On Monday, March 1st, the SPX crossed over the 55 DMA. As of Friday’s close, it is 2.6% above the 55 DMA. The total history of the data suggests that there is a 32% chance of SPX going higher and moving further away from the DMA.

If I refine this and choose some somwhat arbitrary indicators such as widening or narrowing gap, positive or negative slope (10 data points) for SPX and DMA, I get a “111” = [widening gap, SPX +tive slope, DMA +tive slope]. Running the same analysis on just this condition suggests that there is really a 58% chance of SPX going higher. This is quite different and suggests that a short trade is marginally a better probability. Note that this does not refer to the next day, but until the “111” conditions changes – meaning SPX starts to move towards DMA, or its 10 day slope goes negative, or even DMA goes negative.

The SPX crossed above the 55 DMA on Monday, and has been there for 5 trading days. The data for how long before it crosses back below the 55 DMA is interesting. Of the 12,376 trading days in the sample, SPX has crossed over the 55 DMA from below  only 50 times [there are a total of 725 crossovers, not counting this latest, from either direction] – when both the DMA and the SPX are rising.

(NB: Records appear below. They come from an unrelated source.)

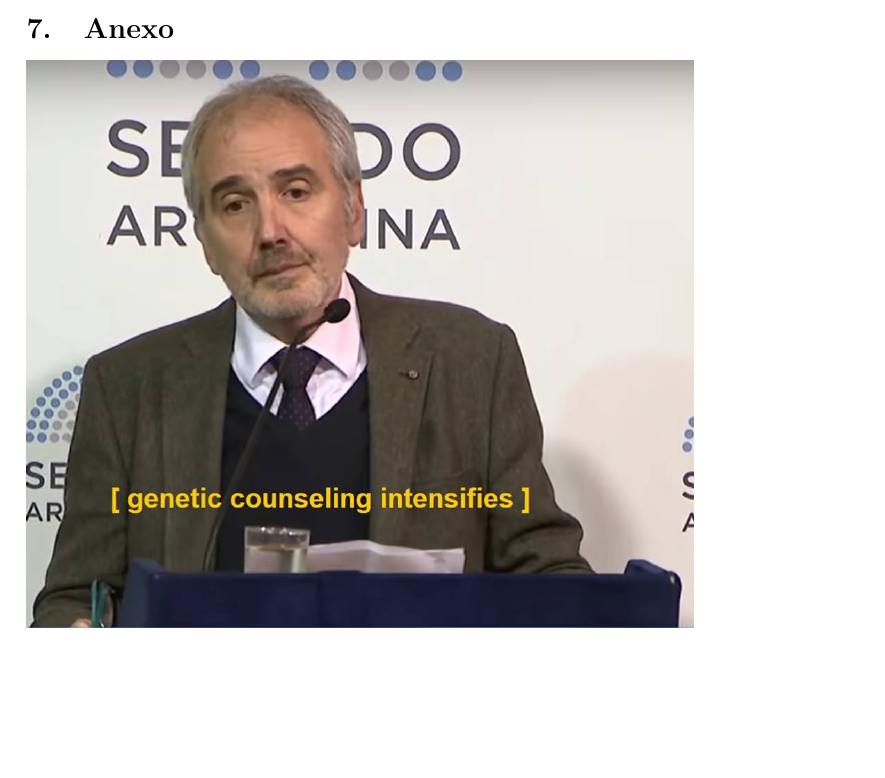
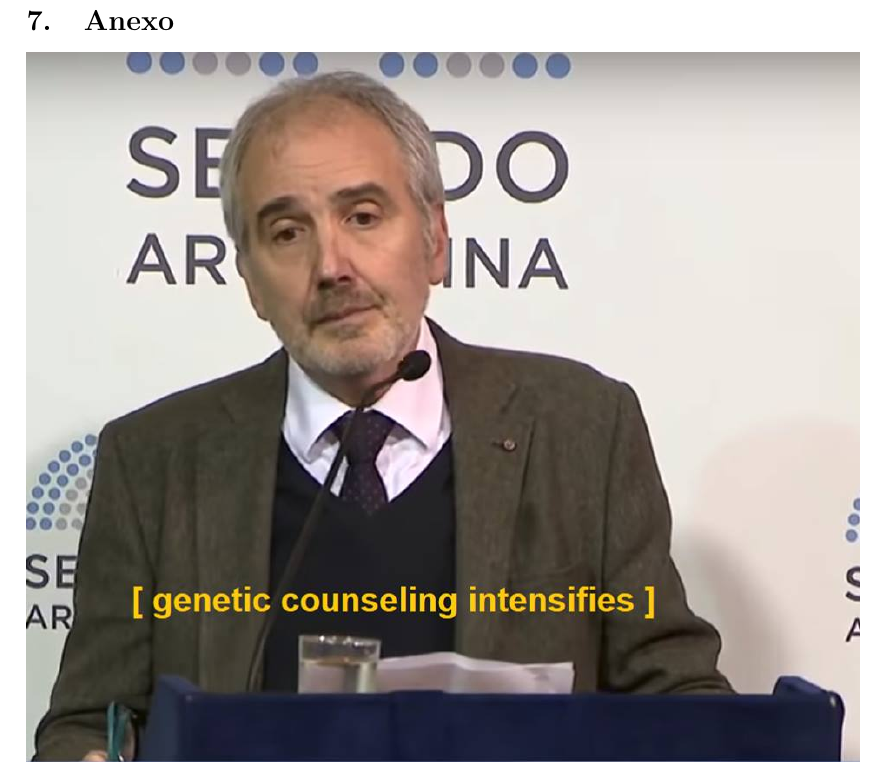
Before and after one commit to tomasalonso/TP3-AyED3, a LaTeX document (informe/main.tex): part of page 8 of 8 before the commit and part of page 9 of 9 after it, cut so that both start at the same text, the shorter picture padded with empty space. Compiled offline with pdfLaTeX.

Commit message:
Agrando la foto del kornbli

```diff
--- a/informe/main.tex
+++ b/informe/main.tex
@@ -81,4 +85,4 @@ spanish,onelanguage]{algorithm2e}
 {\centering
-\includegraphics[width=0.8\textwidth]{kornblicounseling.jpg}
+\includegraphics[width=1\textwidth]{kornblicounseling.jpg}
 }
 \end{document}
```
Also changed, not shown: informe/main.tex (4 more changed lines).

When the SPX crosses the DMA from below, and both are rising at the time, the SPX remains above the DMA for a max of 10 days for 60%  of the time. IF I do a back of the envelope calculation, and say that it takes twice as long to go up as fall down (I haven’t crunched the numbers so this is just a guesstimate), then SPX should turn down for a trend between Monday and Wednesday of this coming week – 66% of the time. I chose the 5 day threshold, because anything less is a headfake. So, IMO, this is not a headfake over the 55 DMA (even if this is stating the obvious in hindsight – it sure helps to have some numbers to back up the gut feeling). As well, what is the probability of a 2.6% down day? (SPX is 2.6% above the 55 DMA).

A more interesting point is that if SPX stays above for 15 days – then it will be up for more than 20 days – guaranteed based on the historical data. There are no 16 – 20 day occurrences of the SPX being above the DMA when it crossed with both slopes positive. So either it takes SPX more than 5 days to get back below the DMA, or it keeps moving higher. Here is the data:

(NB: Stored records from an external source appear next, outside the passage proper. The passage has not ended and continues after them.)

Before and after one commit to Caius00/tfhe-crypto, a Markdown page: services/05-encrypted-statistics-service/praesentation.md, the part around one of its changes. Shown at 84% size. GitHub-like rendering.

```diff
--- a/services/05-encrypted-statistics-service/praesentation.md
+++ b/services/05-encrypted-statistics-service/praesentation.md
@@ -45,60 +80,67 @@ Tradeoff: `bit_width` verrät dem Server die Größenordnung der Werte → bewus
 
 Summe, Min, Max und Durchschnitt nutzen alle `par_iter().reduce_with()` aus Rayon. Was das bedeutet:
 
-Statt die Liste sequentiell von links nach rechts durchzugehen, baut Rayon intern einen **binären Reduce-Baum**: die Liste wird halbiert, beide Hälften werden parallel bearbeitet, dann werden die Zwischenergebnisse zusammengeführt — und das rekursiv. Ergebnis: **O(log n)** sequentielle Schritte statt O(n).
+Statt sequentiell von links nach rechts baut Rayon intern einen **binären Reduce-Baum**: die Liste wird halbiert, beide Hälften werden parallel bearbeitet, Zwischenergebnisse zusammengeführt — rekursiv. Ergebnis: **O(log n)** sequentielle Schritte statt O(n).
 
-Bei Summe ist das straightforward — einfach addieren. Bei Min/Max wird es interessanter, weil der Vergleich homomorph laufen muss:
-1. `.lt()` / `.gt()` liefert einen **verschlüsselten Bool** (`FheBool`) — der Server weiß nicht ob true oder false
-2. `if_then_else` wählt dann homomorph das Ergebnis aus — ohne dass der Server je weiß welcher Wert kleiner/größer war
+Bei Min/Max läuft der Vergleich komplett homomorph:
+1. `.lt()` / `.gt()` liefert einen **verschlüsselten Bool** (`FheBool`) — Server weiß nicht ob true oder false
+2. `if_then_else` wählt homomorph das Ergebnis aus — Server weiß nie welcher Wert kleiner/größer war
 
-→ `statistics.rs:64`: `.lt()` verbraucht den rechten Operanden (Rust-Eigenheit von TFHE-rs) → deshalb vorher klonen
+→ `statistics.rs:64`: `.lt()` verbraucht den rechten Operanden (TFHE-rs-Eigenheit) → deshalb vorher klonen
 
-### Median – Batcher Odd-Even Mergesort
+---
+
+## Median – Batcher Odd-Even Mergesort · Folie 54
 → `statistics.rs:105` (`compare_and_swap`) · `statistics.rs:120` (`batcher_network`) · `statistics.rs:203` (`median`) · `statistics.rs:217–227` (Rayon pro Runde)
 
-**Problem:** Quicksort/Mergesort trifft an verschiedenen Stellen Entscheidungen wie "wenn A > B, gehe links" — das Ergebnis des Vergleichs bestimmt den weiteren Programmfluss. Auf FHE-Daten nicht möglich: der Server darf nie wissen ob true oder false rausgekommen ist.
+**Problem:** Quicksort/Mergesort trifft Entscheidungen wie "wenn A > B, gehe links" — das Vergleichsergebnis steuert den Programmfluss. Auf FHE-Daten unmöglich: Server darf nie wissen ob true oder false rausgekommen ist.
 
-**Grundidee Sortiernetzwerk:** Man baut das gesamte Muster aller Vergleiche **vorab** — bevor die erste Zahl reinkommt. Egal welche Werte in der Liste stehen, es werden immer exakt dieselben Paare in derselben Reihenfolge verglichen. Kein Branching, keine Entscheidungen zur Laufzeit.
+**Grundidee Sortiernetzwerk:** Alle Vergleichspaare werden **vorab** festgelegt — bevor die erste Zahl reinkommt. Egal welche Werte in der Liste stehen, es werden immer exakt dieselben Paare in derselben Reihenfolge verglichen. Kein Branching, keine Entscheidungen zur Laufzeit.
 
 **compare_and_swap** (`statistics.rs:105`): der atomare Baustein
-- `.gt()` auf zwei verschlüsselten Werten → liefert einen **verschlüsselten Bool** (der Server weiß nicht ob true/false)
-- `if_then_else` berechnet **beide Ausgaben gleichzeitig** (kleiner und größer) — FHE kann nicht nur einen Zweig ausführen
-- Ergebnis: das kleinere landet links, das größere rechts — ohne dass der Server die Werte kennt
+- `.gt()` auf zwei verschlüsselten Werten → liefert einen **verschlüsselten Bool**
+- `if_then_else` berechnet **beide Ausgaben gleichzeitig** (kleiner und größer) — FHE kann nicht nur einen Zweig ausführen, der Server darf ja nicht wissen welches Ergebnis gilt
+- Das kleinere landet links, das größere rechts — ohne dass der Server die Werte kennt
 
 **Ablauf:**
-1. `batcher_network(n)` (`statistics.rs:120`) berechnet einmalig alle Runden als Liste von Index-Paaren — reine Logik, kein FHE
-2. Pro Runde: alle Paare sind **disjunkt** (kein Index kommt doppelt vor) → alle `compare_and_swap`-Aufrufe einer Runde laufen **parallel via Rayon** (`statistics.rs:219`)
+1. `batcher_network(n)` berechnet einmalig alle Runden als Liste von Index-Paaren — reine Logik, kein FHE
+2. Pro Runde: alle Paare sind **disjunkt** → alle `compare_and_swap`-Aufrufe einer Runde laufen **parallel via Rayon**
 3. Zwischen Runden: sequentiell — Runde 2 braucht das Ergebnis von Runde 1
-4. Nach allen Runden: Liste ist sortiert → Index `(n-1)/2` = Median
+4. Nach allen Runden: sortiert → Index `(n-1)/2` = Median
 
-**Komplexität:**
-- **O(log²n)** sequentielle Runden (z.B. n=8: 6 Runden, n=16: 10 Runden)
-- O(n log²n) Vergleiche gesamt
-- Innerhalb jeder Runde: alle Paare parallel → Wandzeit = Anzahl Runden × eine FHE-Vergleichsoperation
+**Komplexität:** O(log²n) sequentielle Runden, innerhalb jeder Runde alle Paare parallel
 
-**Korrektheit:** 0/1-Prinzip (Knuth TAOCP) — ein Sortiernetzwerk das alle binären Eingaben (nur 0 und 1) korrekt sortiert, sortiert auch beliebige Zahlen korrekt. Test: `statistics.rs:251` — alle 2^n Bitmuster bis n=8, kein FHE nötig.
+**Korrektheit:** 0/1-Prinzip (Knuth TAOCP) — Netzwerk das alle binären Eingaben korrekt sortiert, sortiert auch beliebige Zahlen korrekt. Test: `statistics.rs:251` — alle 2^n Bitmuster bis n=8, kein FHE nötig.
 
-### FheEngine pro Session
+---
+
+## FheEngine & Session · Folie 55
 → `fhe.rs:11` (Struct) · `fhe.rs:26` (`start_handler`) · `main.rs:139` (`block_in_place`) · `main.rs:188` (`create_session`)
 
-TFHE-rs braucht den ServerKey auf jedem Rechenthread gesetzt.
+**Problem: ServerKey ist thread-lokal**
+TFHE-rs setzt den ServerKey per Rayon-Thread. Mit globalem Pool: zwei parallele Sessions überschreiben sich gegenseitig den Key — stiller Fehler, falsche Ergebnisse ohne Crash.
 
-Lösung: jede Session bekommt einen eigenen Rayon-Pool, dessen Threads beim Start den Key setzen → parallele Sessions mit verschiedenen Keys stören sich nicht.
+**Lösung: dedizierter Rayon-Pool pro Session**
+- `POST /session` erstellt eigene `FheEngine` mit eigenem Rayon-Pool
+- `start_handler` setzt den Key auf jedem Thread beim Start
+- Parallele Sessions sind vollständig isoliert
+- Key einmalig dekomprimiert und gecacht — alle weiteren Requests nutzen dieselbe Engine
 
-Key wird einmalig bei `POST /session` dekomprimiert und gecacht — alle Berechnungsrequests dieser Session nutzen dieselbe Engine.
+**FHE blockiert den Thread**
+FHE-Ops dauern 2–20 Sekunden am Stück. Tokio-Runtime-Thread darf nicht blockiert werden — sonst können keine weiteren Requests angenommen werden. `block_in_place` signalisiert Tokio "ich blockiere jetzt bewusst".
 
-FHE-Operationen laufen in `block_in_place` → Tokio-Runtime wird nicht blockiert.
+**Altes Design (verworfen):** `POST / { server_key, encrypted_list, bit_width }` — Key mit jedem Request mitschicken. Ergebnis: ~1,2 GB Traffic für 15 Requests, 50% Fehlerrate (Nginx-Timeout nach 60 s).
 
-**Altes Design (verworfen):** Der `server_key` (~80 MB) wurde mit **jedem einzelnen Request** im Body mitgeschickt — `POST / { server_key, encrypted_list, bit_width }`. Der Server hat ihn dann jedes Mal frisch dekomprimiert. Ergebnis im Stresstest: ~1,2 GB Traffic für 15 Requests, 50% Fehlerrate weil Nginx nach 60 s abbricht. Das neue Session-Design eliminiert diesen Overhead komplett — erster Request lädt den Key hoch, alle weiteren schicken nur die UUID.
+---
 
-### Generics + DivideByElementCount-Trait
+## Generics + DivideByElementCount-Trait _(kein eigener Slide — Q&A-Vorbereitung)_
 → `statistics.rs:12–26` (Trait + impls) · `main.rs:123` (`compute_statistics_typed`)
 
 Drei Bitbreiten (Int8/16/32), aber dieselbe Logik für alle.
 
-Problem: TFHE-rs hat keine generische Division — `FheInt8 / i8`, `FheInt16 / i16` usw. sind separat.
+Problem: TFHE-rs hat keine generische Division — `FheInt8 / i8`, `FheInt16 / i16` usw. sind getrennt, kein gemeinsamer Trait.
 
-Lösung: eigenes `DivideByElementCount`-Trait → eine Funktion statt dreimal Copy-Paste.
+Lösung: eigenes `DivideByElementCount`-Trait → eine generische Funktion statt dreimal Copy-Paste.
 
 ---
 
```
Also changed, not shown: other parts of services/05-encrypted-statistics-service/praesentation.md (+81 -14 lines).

Days Frequency
0 0%
5 36%
10 24%
15 4%
20 0%
30 10%
40 6%
50 6%
More 14%
total 50

Is this tradeable?  I have a 58% chance of SPX going higher from here. I have a 60% chance that SPX will stay above the DMA for up to 10 days, and it has already been there for 5 days. I have a low probability of a 2.6% decline in 3 days or less (guestimate), but a higher probability of this happening in 5 days.

SPX could still turn down on Monday and continue down to cross below the 55 DMA. If SPX stays above the DMA for 10 days, then there is a high probability that it will stay above for 20 – 30 days – and may run. It could also come down and parallel the DMA for a while before going below.

So you see, even knowing the probabilities does not give an edge by itself. If this is put together with TA, then perhaps it could be more insightful.

Here is the return data since the beginning of 2007 – since volatility has gone up. You can see Taleb’s fatter tails that he bets on.

Bin Frequency
-5.0% 2%
-4.5% 1%
-4.0% 1%
-3.5% 0%
-3.0% 2%
-2.5% 2%
-2.0% 4%
-1.5% 4%
-1.0% 7%
-0.5% 9%
0.0% 16%
0.5% 20%
1.0% 13%
1.5% 7%
2.0% 4%
2.5% 3%
3.0% 2%
3.5% 1%
4.0% 1%
4.5% 1%
5.0% 0%
More 1%

Here are the probabilities of a more than a 2.6% or 5% drop over various terms. I’m not a statistician, so I don’t know how to do the cumulative probability of these possibilities.  If SPX were to be 5% above the 55 DMA – assuming that the DMA move is small, it would be at about 1165. Once the SPX crossed the 55 DMA with both having positive slopes, the odds of reaching this level is 28.2%. I don’t know if that has increased by virtue of SPX reaching a level 2.6% above the DMA. Statistically-inclined persons please feel free to chime in. I took dta from the beginning of 2007 on.

DAYS Prob of <(2.6%)  RETURN Prob of <(5.0%)  RETURN
1 6.3% 1.5%
2 10.6% 3.0%
3 14.6% 4.1%
4 14.9% 4.7%
5 18.6% 5.4%
6 20.4% 7.3%
7 20.8% 8.7%
8 21.5% 9.0%
9 22.7% 10.3%
10 24.2% 10.9%
11 24.4% 11.9%
12 25.1% 12.3%
13 26.2% 12.8%
14 27.3% 14.8%
15 27.2% 14.8%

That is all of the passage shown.